Will Saakashvili Putinise himself?
By Messenger Staff
Thursday, October 7Constitutional reform is coming to end. The ruling party is taking every step it can to accelerate the process of adopting the draft constitution even though it is not due to come into force until the end of 2013. Meanwhile the non-parliamentary Opposition challenges the new version of constitution labeling it unacceptable and destructive. Opposition pathos is emphasised by the fact that they see in the new constitution conditions that would allow the current president of Georgia, Mikhail Saakashvili to become Prime Minister as the second term of his presidency expires in 2013. According to the new constitution the PM will receive some of the president’s powers and responsibilities. Practically, the Opposition is upset with the draft constitution because of Saakashvili’s chance of continuing to govern. Venice commission experts agree that the possibility exists even though the constitution seems to be more balanced and is a step towards a parliamentary republic. But Saakashvili's possible Putinisation is very really irritating for the Opposition. The article ‘Pulling a Putin’ in the Foreign Policy expresses its confidence that democratic reforms should be reinforced and Georgians should be given right to choose their future leaders themselves, while highlighting some of the achievements of the Saakashvili administration together with its shortcomings.
Georgia desperately needs the generous and honourable step of its leader to relinquish his position voluntarily and resign for good. This would indeed be a great achievement for Georgian democracy. However while it is unlikely that things will develop this way it is important to think of how Georgia’s western friends would conduct themselves in this situation.
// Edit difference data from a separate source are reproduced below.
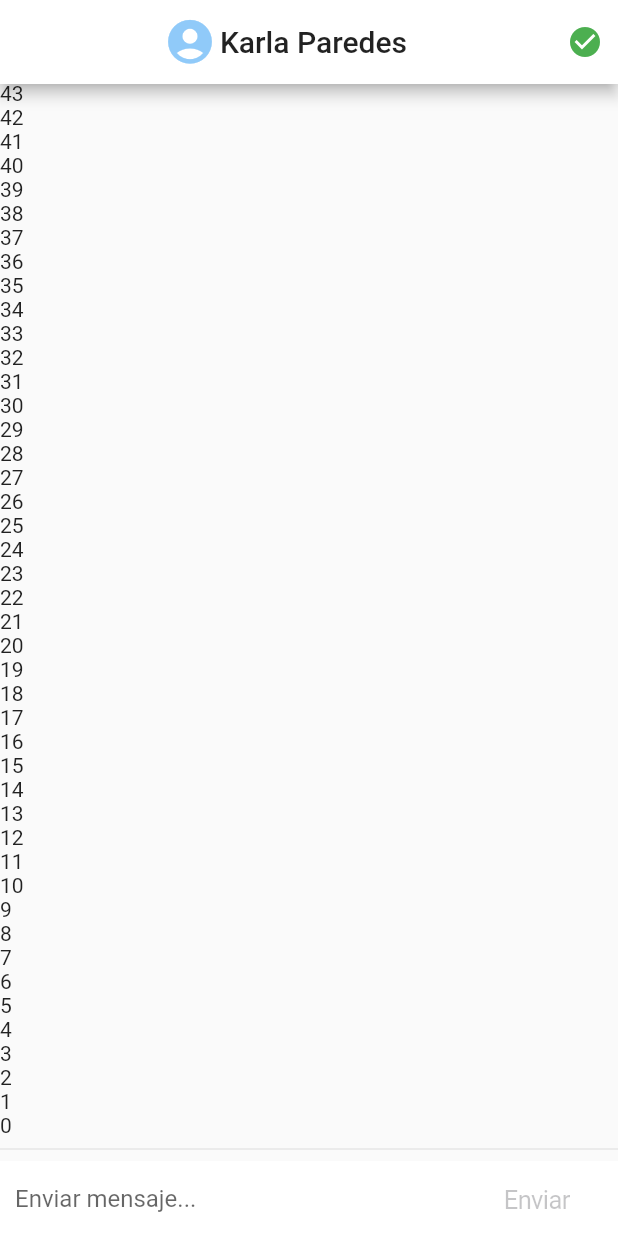
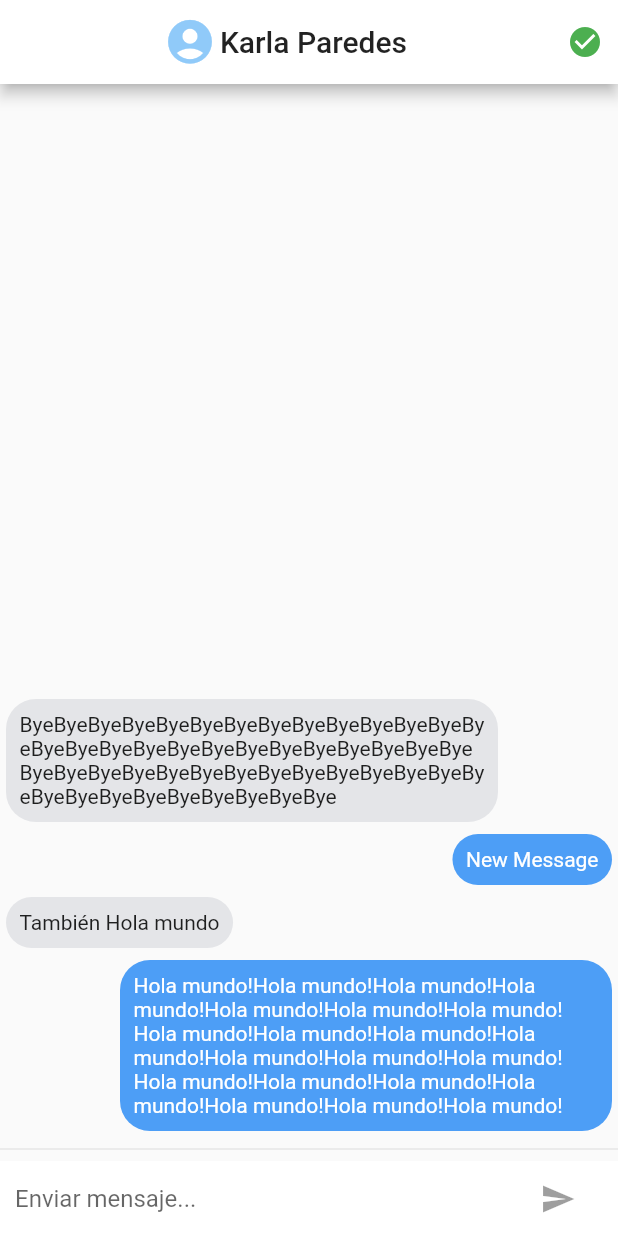
Before and after one commit to OscarPallazhco/CursoFlutterAvanzado, a Flutter app: the screen it shows after launch, on a phone screen of 412 x 824 dp. Run offline on Flutter 3.47's test engine with Material 2 defaults, Android fonts, the phone set to English and light mode, and no system bars; our stand-ins replace pie_chart, pull_to_refresh, socket_io_client.

Commit message:
bostrar burbujas de mensajes

```diff
--- a/02_chat_app/lib/pages/chat_page.dart
+++ b/02_chat_app/lib/pages/chat_page.dart
@@ -2,6 +2,8 @@ import 'dart:io';
 
 import 'package:flutter/cupertino.dart';
 import 'package:flutter/material.dart';
+
+import 'package:chat_app/widgets/chat_message.dart';
 
 class ChatPage extends StatefulWidget {
   @override
@@ -12,6 +14,12 @@ class _ChatPageState extends State<ChatPage> {
   TextEditingController _chatBoxCtrler = new TextEditingController();
   FocusNode _focusNode = new FocusNode();
   bool _isWriting = false;
+  List<ChatMessage> _messages = [
+    ChatMessage(message: 'Hola mundo!Hola mundo!Hola mundo!Hola mundo!Hola mundo!Hola mundo!Hola mundo!Hola mundo!Hola mundo!Hola mundo!Hola mundo!Hola mundo!Hola mundo!Hola mundo!Hola mundo!Hola mundo!Hola mundo!Hola mundo!Hola mundo!Hola mundo!Hola mundo!', uid: '1234'),
+    ChatMessage(message: 'También Hola mundo', uid: '45'),
+    ChatMessage(message: 'New Message', uid: '1234'),
+    ChatMessage(message: 'ByeByeByeByeByeByeByeByeByeByeByeByeByeByeByeByeByeByeByeByeByeByeByeByeByeByeByeByeByeByeByeByeByeByeByeByeByeByeByeByeByeByeByeByeByeByeByeByeByeBye', uid: '12345'),
+  ];
 
   @override
   Widget build(BuildContext context) {
@@ -52,8 +60,9 @@ class _ChatPageState extends State<ChatPage> {
             Flexible(
               child: ListView.builder(
                 physics: BouncingScrollPhysics(),
+                itemCount: this._messages.length,
                 itemBuilder: (BuildContext context, int index) {
-                  return Text('$index');
+                  return this._messages[index];
                 },
                 reverse: true,
               ),
@@ -97,7 +106,7 @@ class _ChatPageState extends State<ChatPage> {
           )),
           Container(
             margin: EdgeInsets.symmetric(horizontal: 4),
-            child: !Platform.isAndroid
+            child: Platform.isAndroid
                 ? Container(
                     margin: EdgeInsets.symmetric(horizontal: 4),
                     child: IconTheme(
@@ -126,7 +135,7 @@ class _ChatPageState extends State<ChatPage> {
   }
 
   void _handleSubmit(String texto) {
-    print(texto);
+    this._messages.insert(0, ChatMessage(message: texto, uid: '1234'));
     _chatBoxCtrler.clear();
     _focusNode.requestFocus();
     setState(() {
--- /dev/null
+++ b/02_chat_app/lib/widgets/chat_message.dart
@@ -0,0 +1,51 @@
+import 'package:flutter/material.dart';
+
+class ChatMessage extends StatelessWidget {
+  final String message, uid, myUid;
+
+  const ChatMessage(
+      {Key key,
+      @required this.message,
+      @required this.uid,
+      this.myUid = '1234'})
+      : super(key: key);
+
+  @override
+  Widget build(BuildContext context) {
+    return Container(
+      child: this.uid == this.myUid
+          ? _displayMineMessage()
+          : _displayOtherMessage(),
+    );
+  }
+
+  Widget _displayOtherMessage() {
+    return Align(
+      alignment: Alignment.centerLeft,
+      child: Container(
+        padding: EdgeInsets.all(9),
+        margin: EdgeInsets.only(top: 4, bottom: 4, left: 4, right: 80),
+        child: Text(this.message, style: TextStyle(color: Colors.black87),),
+        decoration: BoxDecoration(
+          color: Color(0xffE4E5E8),
+          borderRadius: BorderRadius.circular(20),
+        ),
+      ),
+    );
+  }
+
+  Widget _displayMineMessage() {
+    return Align(
+      alignment: Alignment.centerRight,
+      child: Container(
+        padding: EdgeInsets.all(9),
+        margin: EdgeInsets.only(top: 4, bottom: 4, left: 80, right: 4),
+        child: Text(this.message, style: TextStyle(color: Colors.white),),
+        decoration: BoxDecoration(
+          color: Color(0xff4D9EF6),
+          borderRadius: BorderRadius.circular(20),
+        ),
+      ),
+    );
+  }
+}
```
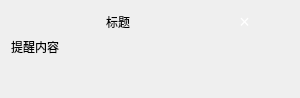
Qt form src/notificationPopup.ui (SwartzMss/EasyNotify) before a commit.
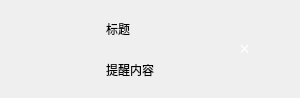
The same form after that commit.

Commit message: Add priority and message support to notification popup

```diff
--- a/src/notificationPopup.ui
+++ b/src/notificationPopup.ui
@@ -16,12 +16,12 @@
     <height>80</height>
    </size>
   </property>
-  <layout class="QVBoxLayout" name="verticalLayout" stretch="0,0,1">
+  <layout class="QHBoxLayout" name="horizontalLayout">
    <item>
-    <layout class="QHBoxLayout" name="topLayout">
-     <item>
-      <widget class="QLabel" name="iconLabel"/>
-     </item>
+    <widget class="QLabel" name="priorityLabel"/>
+   </item>
+   <item>
+    <layout class="QVBoxLayout" name="textLayout">
      <item>
       <widget class="QLabel" name="titleLabel">
        <property name="text">
@@ -33,51 +33,32 @@
       </widget>
      </item>
      <item>
-      <widget class="QPushButton" name="closeButton">
-       <property name="styleSheet">
-        <string>QPushButton { color: white; background: transparent; border: none; font-size: 18px; } QPushButton:hover { color: #ff6666; }</string>
-       </property>
+      <widget class="QLabel" name="messageLabel">
        <property name="text">
-        <string>×</string>
+        <string>提醒内容</string>
        </property>
-       <property name="fixedSize" stdset="0">
-        <size>
-         <width>24</width>
-         <height>24</height>
-        </size>
+       <property name="wordWrap">
+        <bool>true</bool>
        </property>
       </widget>
      </item>
     </layout>
    </item>
    <item>
-    <widget class="QLabel" name="messageLabel">
-     <property name="sizePolicy">
-      <sizepolicy hsizetype="Preferred" vsizetype="Preferred">
-       <horstretch>0</horstretch>
-       <verstretch>0</verstretch>
-      </sizepolicy>
+    <widget class="QPushButton" name="closeButton">
+     <property name="styleSheet">
+      <string>QPushButton { color: white; background: transparent; border: none; font-size: 18px; } QPushButton:hover { color: #ff6666; }</string>
      </property>
      <property name="text">
-      <string>提醒内容</string>
+      <string>×</string>
      </property>
-     <property name="wordWrap">
-      <bool>true</bool>
-     </property>
-    </widget>
-   </item>
-   <item>
-    <spacer name="verticalSpacer">
-     <property name="orientation">
-      <enum>Qt::Orientation::Vertical</enum>
-     </property>
-     <property name="sizeHint" stdset="0">
+     <property name="fixedSize" stdset="0">
       <size>
-       <width>20</width>
-       <height>40</height>
+       <width>24</width>
+       <height>24</height>
       </size>
      </property>
-    </spacer>
+    </widget>
    </item>
   </layout>
  </widget>
```
The commit also changes 3 other files.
Some members of the Opposition naively believe that West will not allow Saakashvili to Putinise himself. Meanwhile Saakashvili and his team emphasise the National Movement fully intends to stay in power beyond 2013. The fact is that National Movement leadership is very scared of losing power – it would be catastrophic for their elite commented republican leader Davit Usupashvili. With parliamentary elections scheduled for 2012 and which will be conducted under the current constitution; perhaps the most crucial thing is that the suggested amendments demanded by the Opposition are included in the elections code, most importantly the introduction of a biometric voting system.